The Netherlands Adventure – Part II: Sneek to Amsterdam with Ian & Sian - June & July 2014

This will be short pictorial record of our first few days aboard “Elle” which went past in a bit of a blur of newly learned experiences, bearing in mind that we had never travelled the Netherlands inland waterway system and that I am probably the world’s worst mechanic – and never having had any experience with inboard marine engine systems did not help!

Our first objective was to reach Amsterdam in time for Ian and Sian to catch their flights back to Lisbon and Horta on 9 June and then to continue until we found a place to winterize "Elle" before flying back to South AFrica on 30 July 2014.

3 June 2014: Sneek to Echtenerbrug - 26 kms.

We didn't stay in Sneek for very long as we had visited it a few times in March and while we were waiting for the engineers to finish up - but a most enjoyable city with a great vibe.

The journey to Echtenerbrug started in lovely weather which deteriorated and the wind was blowing quite hard when we crossed the Tjeukemeer. Echtenerbrug marina area is well recommended with diesel, a big chandlery and a Friesian pub (which we did not try).

Echtenerbrug mooring

Friesian pub

4 June 2014: Echtenerbrug to Zwartsluis - 40 kms.

Lovely trip with a two hour hold-up along the way but outside a pretty town with a lovely bank-side mooring. Great mooring at Sluispoort, just across the bridge from the old town.

Sluispoort mooring:
-          Mooring fee €1/m
-          Tourist tax €1 per person
-          Electricity €0.50/kw
-          Water €0.5/100 litres

Ian operating manual lift bridge.
Scenery en route.

Mooring Zwartsluis

Early morning Zwartsluis
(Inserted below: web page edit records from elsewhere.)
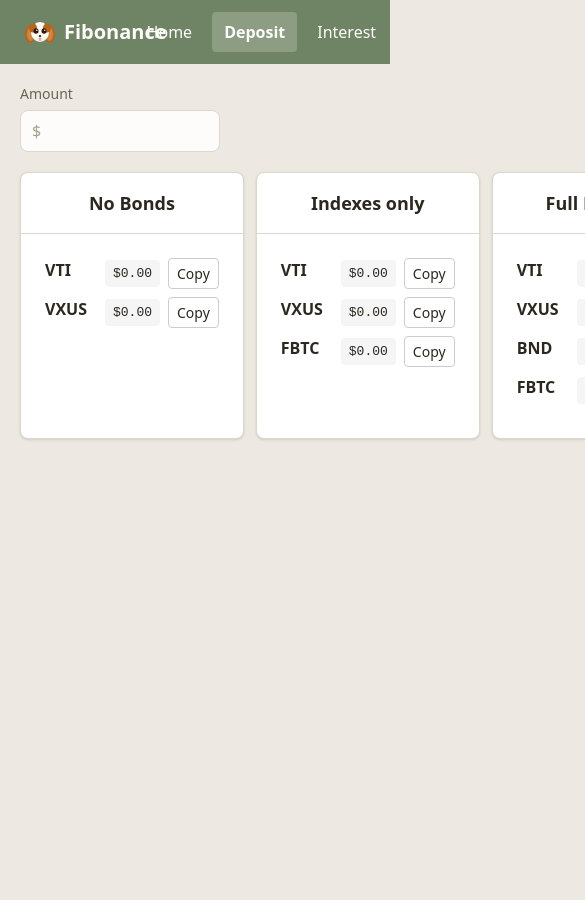
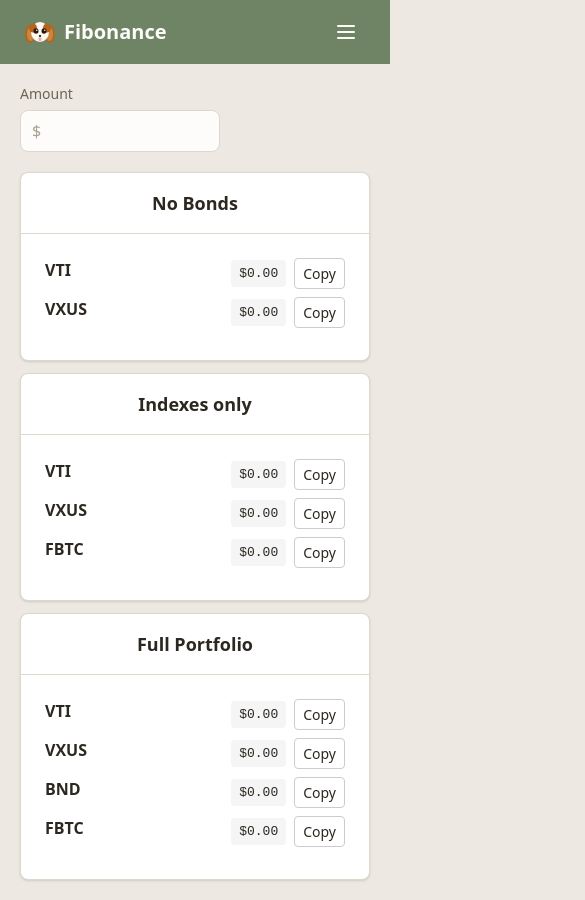
Before and after one commit to ctil/fibonance, a SvelteKit app: page /deposit in a window 390 px wide. Shown: the top 900 px of the page, 585 px wide, since content can reach past the window. Before the commit the page ends 844 px from the top, so only its background shows below. Built offline with nearby package versions, Linux system fonts and the light colour scheme.

Commit message:
Add responsive mobile design

```diff
--- a/package.json
+++ b/package.json
@@ -5,6 +5,7 @@
     "type": "module",
     "scripts": {
         "serve": "vite dev",
+        "dev": "vite dev",
         "build": "vite build",
         "preview": "vite preview",
         "prepare": "svelte-kit sync || echo ''",
--- a/src/routes/+layout.svelte
+++ b/src/routes/+layout.svelte
@@ -5,6 +5,7 @@
     import { page } from "$app/state";
 
     let { children } = $props();
+    let menuOpen = $state(false);
 
     function getLinkClass(path: string) {
         const base =
@@ -19,16 +20,44 @@
     <link rel="icon" href={favicon} />
 </svelte:head>
 
-<nav class="bg-sage-600 px-6 py-3 flex items-center justify-between">
+<nav class="bg-sage-600 px-6 py-3 flex items-center justify-between relative">
     <div class="flex items-center gap-2">
         <img src={cavalier} alt="Cavalier" class="w-8 h-8" />
         <span class="text-cream-50 text-xl font-semibold">Fibonance</span>
     </div>
-    <div class="flex gap-2">
+
+    <!-- Desktop nav links -->
+    <div class="hidden md:flex gap-2">
         <a href="/" class={getLinkClass("/")}>Home</a>
         <a href="/deposit" class={getLinkClass("/deposit")}>Deposit</a>
         <a href="/interest" class={getLinkClass("/interest")}>Interest</a>
     </div>
+
+    <!-- Hamburger button (mobile) -->
+    <button
+        class="md:hidden text-cream-50 p-2"
+        onclick={() => (menuOpen = !menuOpen)}
+        aria-label="Toggle menu"
+    >
+        {#if menuOpen}
+            <svg class="w-6 h-6" fill="none" stroke="currentColor" viewBox="0 0 24 24">
+                <path stroke-linecap="round" stroke-linejoin="round" stroke-width="2" d="M6 18L18 6M6 6l12 12" />
+            </svg>
+        {:else}
+            <svg class="w-6 h-6" fill="none" stroke="currentColor" viewBox="0 0 24 24">
+                <path stroke-linecap="round" stroke-linejoin="round" stroke-width="2" d="M4 6h16M4 12h16M4 18h16" />
+            </svg>
+        {/if}
+    </button>
+
+    <!-- Mobile dropdown menu -->
+    {#if menuOpen}
+        <div class="absolute top-full left-0 right-0 bg-sage-600 md:hidden flex flex-col py-2 px-6 gap-1 shadow-lg z-50">
+            <a href="/" class={getLinkClass("/")} onclick={() => (menuOpen = false)}>Home</a>
+            <a href="/deposit" class={getLinkClass("/deposit")} onclick={() => (menuOpen = false)}>Deposit</a>
+            <a href="/interest" class={getLinkClass("/interest")} onclick={() => (menuOpen = false)}>Interest</a>
+        </div>
+    {/if}
 </nav>
 
 <div class="p-5">
--- a/src/routes/+page.svelte
+++ b/src/routes/+page.svelte
@@ -3,9 +3,9 @@
 </script>
 
 <p>
-    Fibonance is a financial planning app to help with tasks like portfolio
+    Fibonance is a financial planning app that helps with tasks like portfolio
     rebalancing and retirement planning. The name is a portmanteau of finance
-    and Fibonacci (the name of a beloved Cavalier King Charles Spaniel).
+    and Fibonacci AKA Fib (the name of a beloved Cavalier King Charles Spaniel).
 </p>
 <img
     src={fibImage}
--- a/src/routes/deposit/+page.svelte
+++ b/src/routes/deposit/+page.svelte
@@ -9,21 +9,21 @@
 
 <InputCash class="mb-5 w-[200px]" label="Amount" bind:value={toDeposit} />
 
-<div class="flex">
+<div class="flex flex-col md:flex-row gap-3">
     <DepositAllocation
-        class="w-[260px] mr-3"
+        class="w-full md:w-[260px]"
         title="No Bonds"
         config={NO_BONDS}
         depositCents={toDepositCents}
     />
     <DepositAllocation
-        class="w-[260px] mr-3"
+        class="w-full md:w-[260px]"
         title="Indexes only"
         config={INDEXES_ONLY}
         depositCents={toDepositCents}
     />
     <DepositAllocation
-        class="w-[260px] mr-3"
+        class="w-full md:w-[260px]"
         title="Full Portfolio"
         config={DEFAULT_CONFIG}
         depositCents={toDepositCents}
```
Zwartsluis suburb.

6 June 2014: Zwartsluis to Almere – 70 kms.

Stunning day – sunny and no wind.
07h30 departed Zwartsluis
17h35 arrived Almere.
Free public mooring with no facilities right on the edge of suburbia. Bit of a scruffy town center but lovely, green suburbs.
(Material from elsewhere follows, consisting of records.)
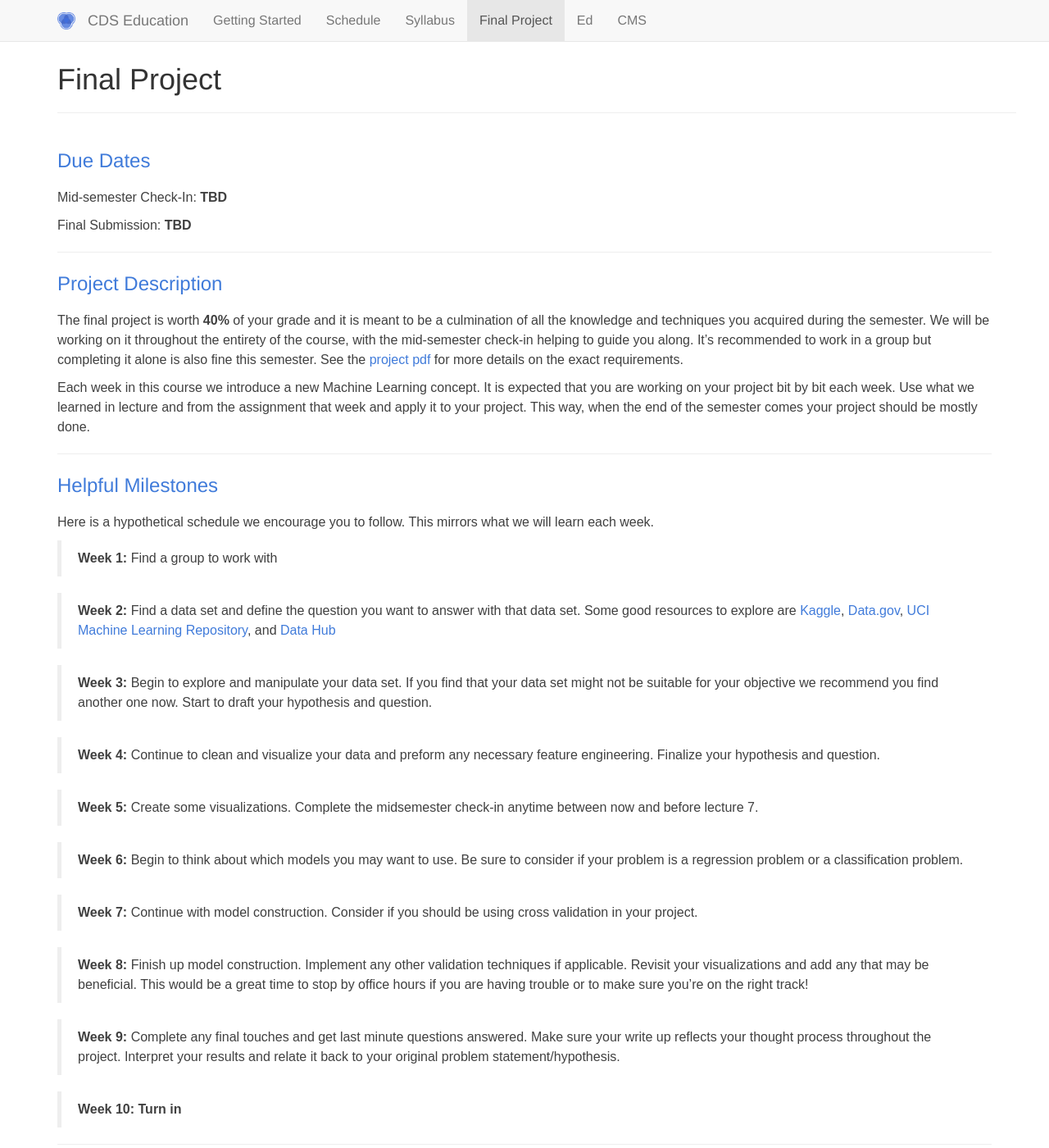
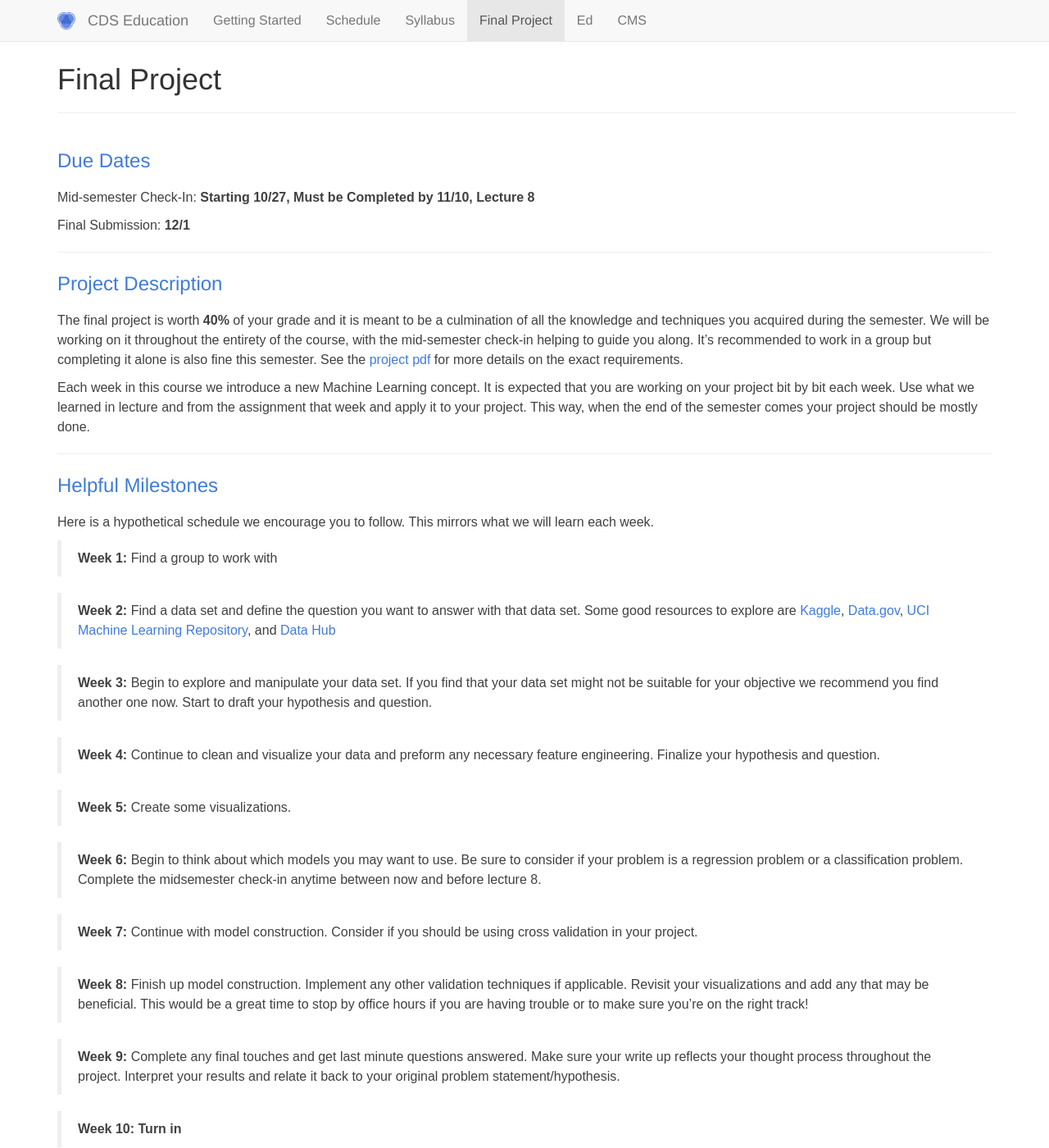
Before and after one commit to CornellDataScience/info1998, a Jekyll site: the page built from final_project.md, in a window 1280 px wide and 1400 px high. Shown: the whole window at 82% size. Built offline with Jekyll 4.4.1, drawn with Linux system fonts in a browser that asks for light colours.

Commit message:
Updated project materials

```diff
--- a/final_project.md
+++ b/final_project.md
@@ -5,9 +5,9 @@ layout: main
 
 ### Due Dates
 
-Mid-semester Check-In: **TBD**
+Mid-semester Check-In: **Starting 10/27, Must be Completed by 11/10, Lecture 8**
 
-Final Submission: **TBD**
+Final Submission: **12/1**
 
 
 ---------------------------------------------------------------------------
@@ -38,9 +38,9 @@ Some good resources to explore are [Kaggle](https://www.kaggle.com/datasets), [D
 
 > **Week 4:** Continue to clean and visualize your data and preform any necessary feature engineering. Finalize your hypothesis and question.
 
-> **Week 5:** Create some visualizations. Complete the midsemester check-in anytime between now and before lecture 7.
+> **Week 5:** Create some visualizations.
 
-> **Week 6:** Begin to think about which models you may want to use. Be sure to consider if your problem is a regression problem or a classification problem.
+> **Week 6:** Begin to think about which models you may want to use. Be sure to consider if your problem is a regression problem or a classification problem. Complete the midsemester check-in anytime between now and before lecture 8.
 
 > **Week 7:** Continue with model construction. Consider if you should be using cross validation in your project.
 
```
Also changed, not shown: 1 other file.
Lifting bridge

Strange architecture

Public mooring #1

Our mooring

7 June 2014: Almere to Amsterdam – 34 kms.

08h00 Departed Almere.
12h30 Arrived Sixhaven Marina, Amsterdam.

Another stunning day and a special one as we crossed the Markemeer which is to the south east of the Ijsselmeer and which felt like we were in the ocean.
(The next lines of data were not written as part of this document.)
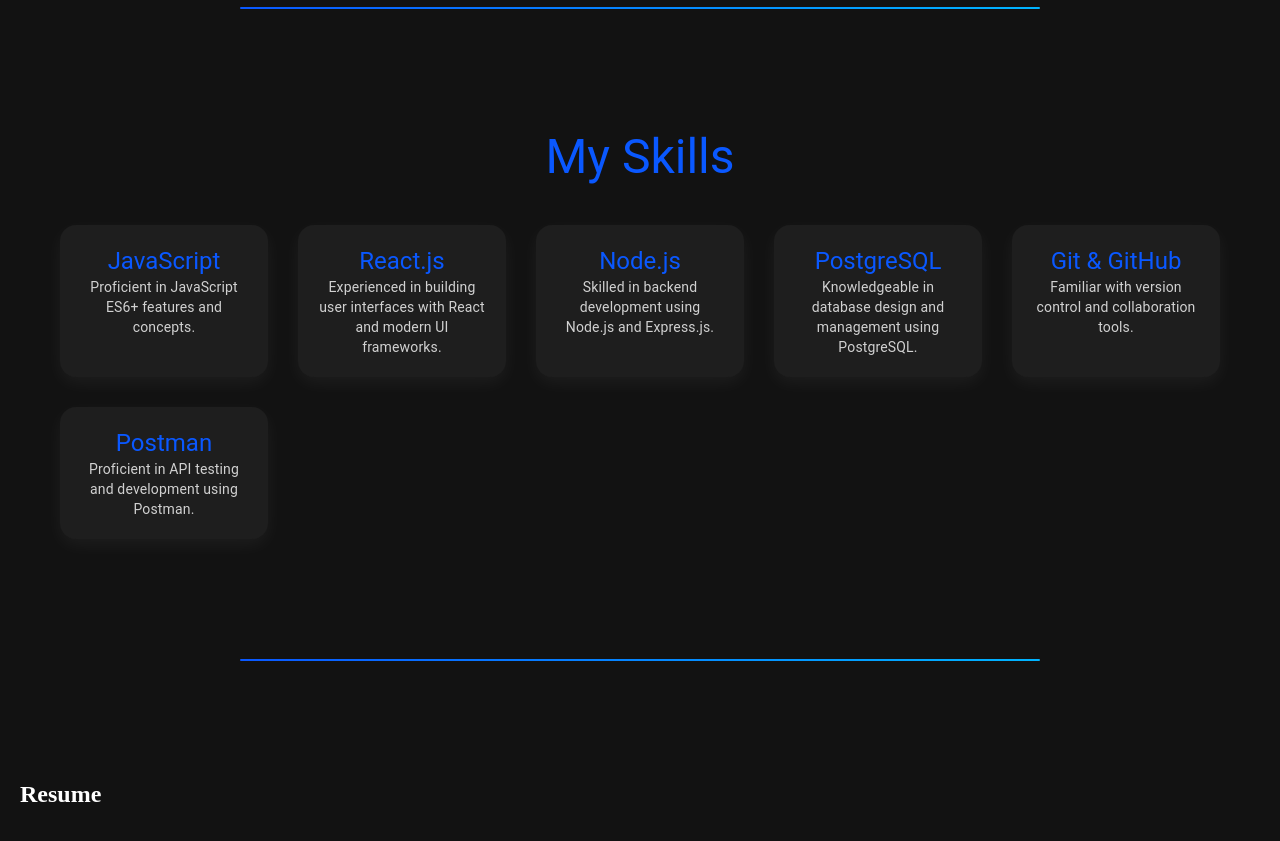
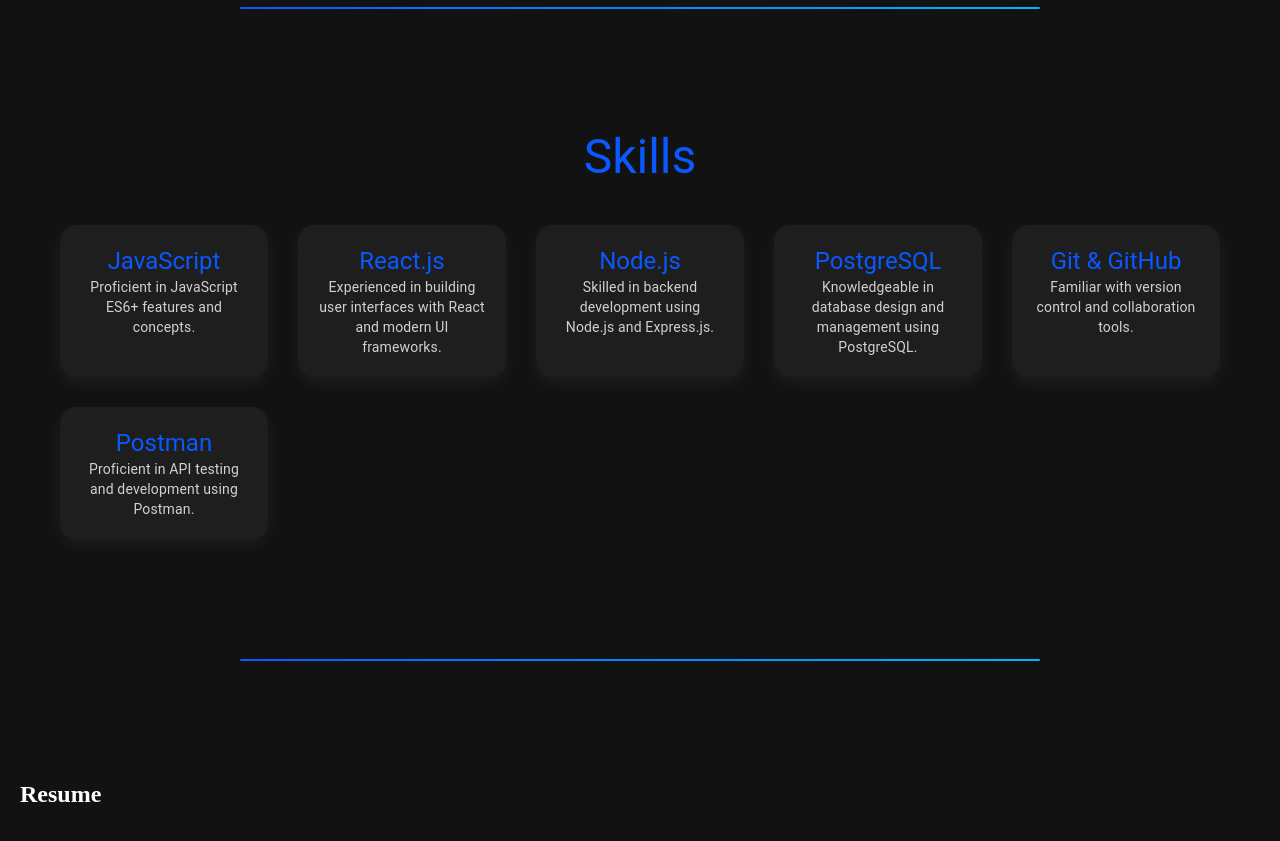
Before and after one commit to Venkat-2832/myprofilewebsite, a React (Create React App) app: page / in a window 1280 px wide. Shown: the part 2500-3341 px from the top of the page. Built offline with nearby package versions, Linux system fonts and the light colour scheme.

Commit message:
Skills  update

```diff
--- a/src/components/Skills.jsx
+++ b/src/components/Skills.jsx
@@ -15,7 +15,7 @@
   return (
     <Box className="skills-container">
       <Typography variant="h3" className="skills-title fade-in">
-        My Skills
+        Skills
       </Typography>
 
       <Box className="skills-grid">
```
Zuidsluis before entering Markemeer

Amsterdam skyline
The liner Queen Elizabeth left her Amsterdam mooring as we arrived (I thought all the horns and sirens were announcing our arrival!).

Heading to the Markemeer to make a U-Turn

And off she goes!

Sixhaven Marina has a fantastic position as it is across the river from Amsterdam Central Station which you reach by a short ferry ride. But the marina can get really full so if you want to make an early departure, make arrangements with the port captain or you could be well and truly parked in.

Sixhaven moorings.

Feeding time.


We found Amsterdam a bit tatty and jam packed with tourists, especially the Red Light district but I think we owe the city another visit.

Ferry arriving at Amsterdam station.

Ferry crossing

Wine tasting.

This is where we said "Totsiens" to Ian and Sian – we would never have gotten past first base without all their help, support and Ian’s seamanship coaching.

Thanks again Guys.

And now we were on our own!


  1. I think my wife Lisette would have dived overboard at the sight of the QE! We'll be following something like your route (at about 10% the pace) this year. It will be good to refer back for some details.

    1. The QE was a doddle as she was going pretty slowly - it's those big, double pusher barges which give me the heebs. 185m of unstoppable mass heading straight toward you is somewhat disconcerting.

    2. Not in our blog, yet, was our traverse through Amsterdam on our third day of cruising. We tried to cross in front of a commercial coming up behind us. In the end we just brushed his port side. Boy, was he and his wife pissed off! No need of Dutch, the hand signals were quite expressive!

    3. Wow, more than just an adrenaline rush!

  2. Oh, and I recommend a RYA Diesel course (google it). They are held all around the world (I did mine in a yacht club in Melbourne) to give you the basic skills and appreciation of the mechanics of this very important bit of gear. We had friends that had a air in the lines, and they spent a day and hundreds of dollars on phone calls around the world to get instructions on how to bleed the air out. The course would have given them enough info to perhaps have allowed them to fix it unaided.

    1. Good idea that - will look into it when we get back in June. In the meantime I will ask brother-in-law Ian for some tips while we are cruising through Belgium with them.